Deep colors and cool lights illuminate the path into Cleopatra’s world. Soothing music surrounds visitors with the feel of ancient rhythms. Cleopatra herself begins the audio tour via a personal listening device as visitors encounter the statue of a Ptolemaic queen.
-Gallery 2- Ruins of Alexandria after Earthquake and Tsunami
Centuries ago, an Earthquake and Tsunami destroyed the Egyptian city of Alexandria. Artifacts remained underwater until they were raised during a recent expedition. A video in Gallery 2 lets you visit Frank Goddio as he excavated underwater Ptolemaic era ruins and brought them to the surface.
-Gallery 3- Canopus
Gallery 3 holds sacred artifacts raised from the submerged city of Canopus. The area was both a center of religious pilgrimage and a decadent Las Vegas-style Egyptian playground.
-Gallery 4- Heracleion
Cleopatra’s power surrounds the pair of 16 foot granite statues. The Ptolemaic queen and king stood watch over the Temple of Amen at Heracleion, then rested beneath the sea for nearly 2000 years. The pair were raised from their underwater resting place and now stand tall amid Gallery 4 artifacts.
-Gallery 5- Alexandria
A sphinx, a statue of Isis and other items from Cleopatra’s private temple bring an air of mystery to Gallery 5. The Ptolemaic era artifacts were raised from the site of Cleopatra’s palace at Alexandria.
-Gallery 6- The Beauty of Cleopatra
The dark seductive granite figure at the edge of the gallery is headless yet mesmerizing. Adorned as Isis, the female form represents a Ptolemaic queen. Also on display is a papyrus document scientists believe to have been executed by Cleopatra’s own hand.
-Gallery 7- Search for the Tomb of Cleopatra and Antony
Dr. Zahi Hawass is still leading the search for Mark Antony and Cleopatra’s tomb. Gallery 7 contains artifacts uncovered during his land based excavations at the temple complex at Taposiris Magna. A stone head on display in this gallery is believed to portray Cleopatra.
-Gallery 8- The Legend
Many actresses played the role of Cleopatra over the years. The final gallery contains a montage of movie clips and images reflecting the world’s fascination with the queen.
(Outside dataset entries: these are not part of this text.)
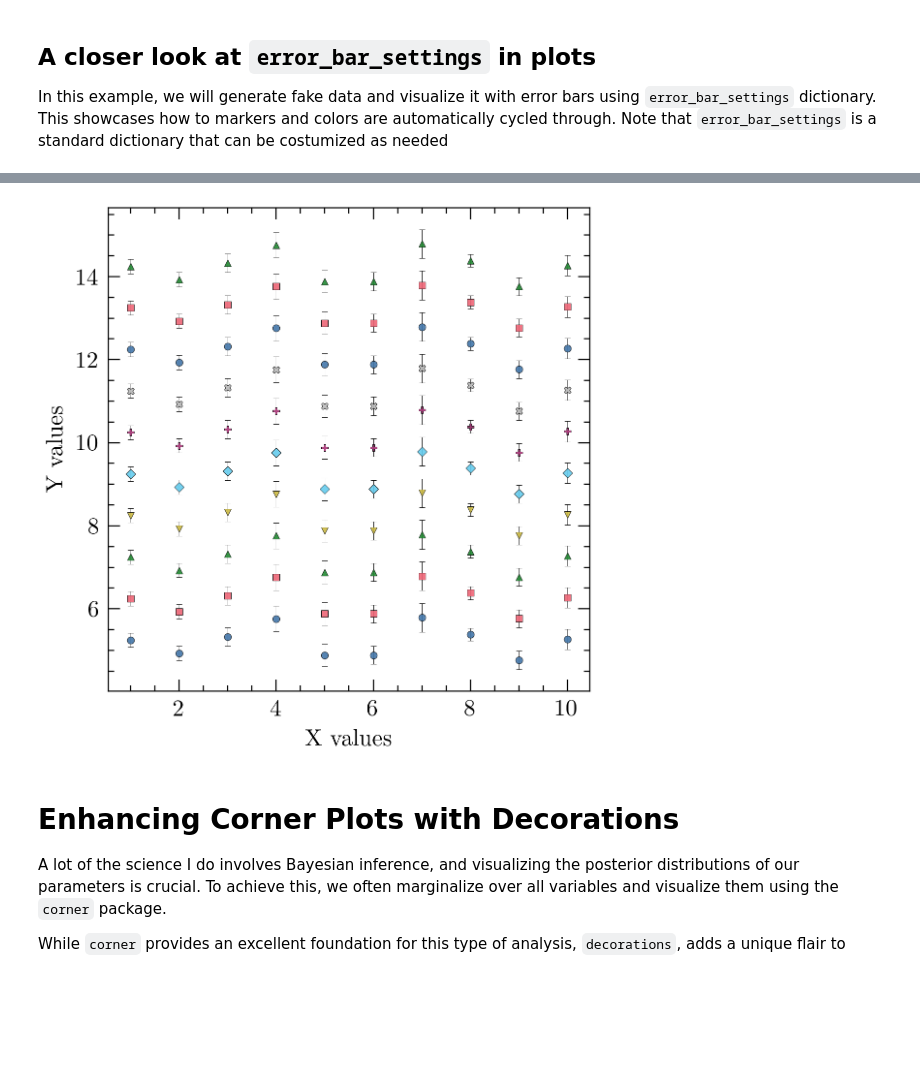
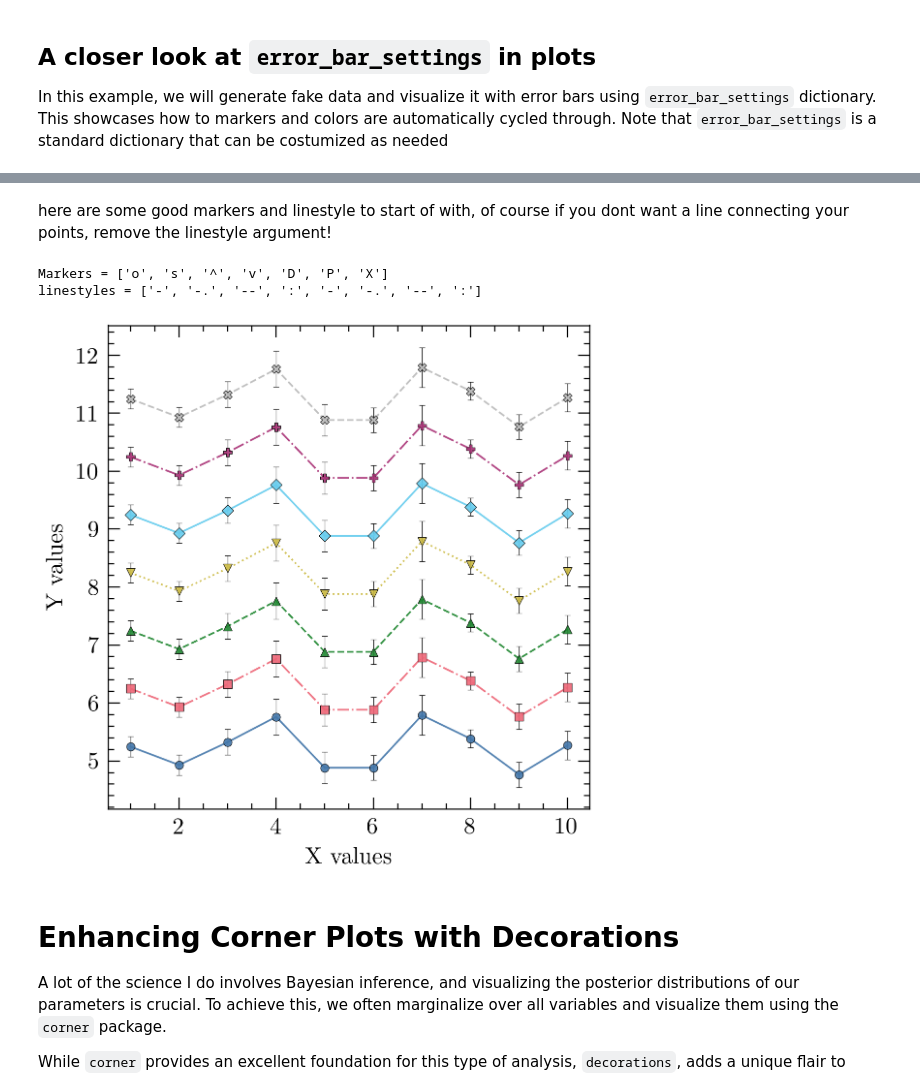
Before and after one commit to edgar-perez-vidal/decorations, a Jupyter notebook: decorations_quickstart.ipynb, the cells around one changed output, grey strips where cells are left out. Cells and saved outputs as stored; diff of their text form; code cells hidden in the pictures; blank space fills up the shorter version.

```diff
--- a/decorations_quickstart.ipynb
+++ b/decorations_quickstart.ipynb
@@ -209,0 +210,2 @@ error_bar_settings
+# %% [markdown]
+here are some good markers and linestyle to start of with, of course if you dont want a line connecting your points, remove the linestyle argument!
@@ -210,28 +214,35 @@ error_bar_settings
+# %%
+print(f"""
+Markers = {markers}
+linestyles = {linestyles}""")
+# %% [output]
+Markers = ['o', 's', '^', 'v', 'D', 'P', 'X']
+linestyles = ['-', '-.', '--', ':', '-', '-.', '--', ':']
 # %%
 import numpy as np
 
 # Generate fake data
 np.random.seed(42)
 x = np.linspace(1, 10, 10)
 y1 = np.random.normal(5, 0.5, size=len(x))
 # Errors
 yerr1 = np.random.uniform(0.1, 0.5, size=len(x))
 
 fig, ax = plt.subplots(dpi = 175)
 # Plot the data with error bars and cycle marker shapes
-for i in np.arange(10):
-    ax.errorbar(x, y1+i, yerr=yerr1,**error_bar_settings)
+for i in np.arange(7):
+    ax.errorbar(x, y1+i, yerr=yerr1,fmt = markers[i], linestyle= linestyles[i], **error_bar_settings)
 
 
 # Add labels and legend
 ax.set_xlabel('X values')
 ax.set_ylabel('Y values')
 
 # Show the plot
 plt.tight_layout()
 plt.show()
 # %% [output]
-[figure, old version]
+[figure, new version]
 # %% [markdown]
 # Enhancing Corner Plots with Decorations
 
```
Also changed, not shown: parts of 7 cells of this notebook, 7 other files.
The Cleopatra Exhibition represents a resume of achievement any modern woman would proudly claim. Cleopatra IV was the last in the Ptolemaic line to rule Egypt as a Pharaoh. History reveals her as a Navy commander, an author, a head of state and a scholar with a mastery of 7 languages. Her beauty and charm conquered the hearts of Roman rulers, Julius Caesar and Mark Antony. Affairs with the two men produced 4 children and consolidated Roman and Egyptian power for nearly two decades.
Cleopatra was so mighty a woman, Roman rival, Octavian, sought to destroy her. She deprived him of that satisfaction by taking her own life then ordering her body hidden where it has yet to be found. After her death, Romans erased most evidence of her existence and left history with the myth of Cleopatra as a wanton temptress. The exhibition, “Cleopatra: The Search for the Last Queen of Egypt,” presents new and important evidence that sheds light on who she really was.
Where and When
The Cleopatra exhibition was organized by National Geographic and Arts and Exhibitions International. After a world premier at the Franklin Institute in Philadelphia, Pennsylvania, it is now open at the Cincinnati Museum Center. The exhibition will continue until September 5, 2011.
The Cincinnati Museum Center’s Cleopatra experience will include lectures, spring break day camps, summer day camps, a book club, a girls night out and other activities in honor of the queen’s visit to the Queen City. For more information or tickets, visit cincymuseum.org or call 513-287-7000.
Cleopatra Exhibition at the Cincinnati Museum Center
“Cleopatra: The Exhibition” Media Kit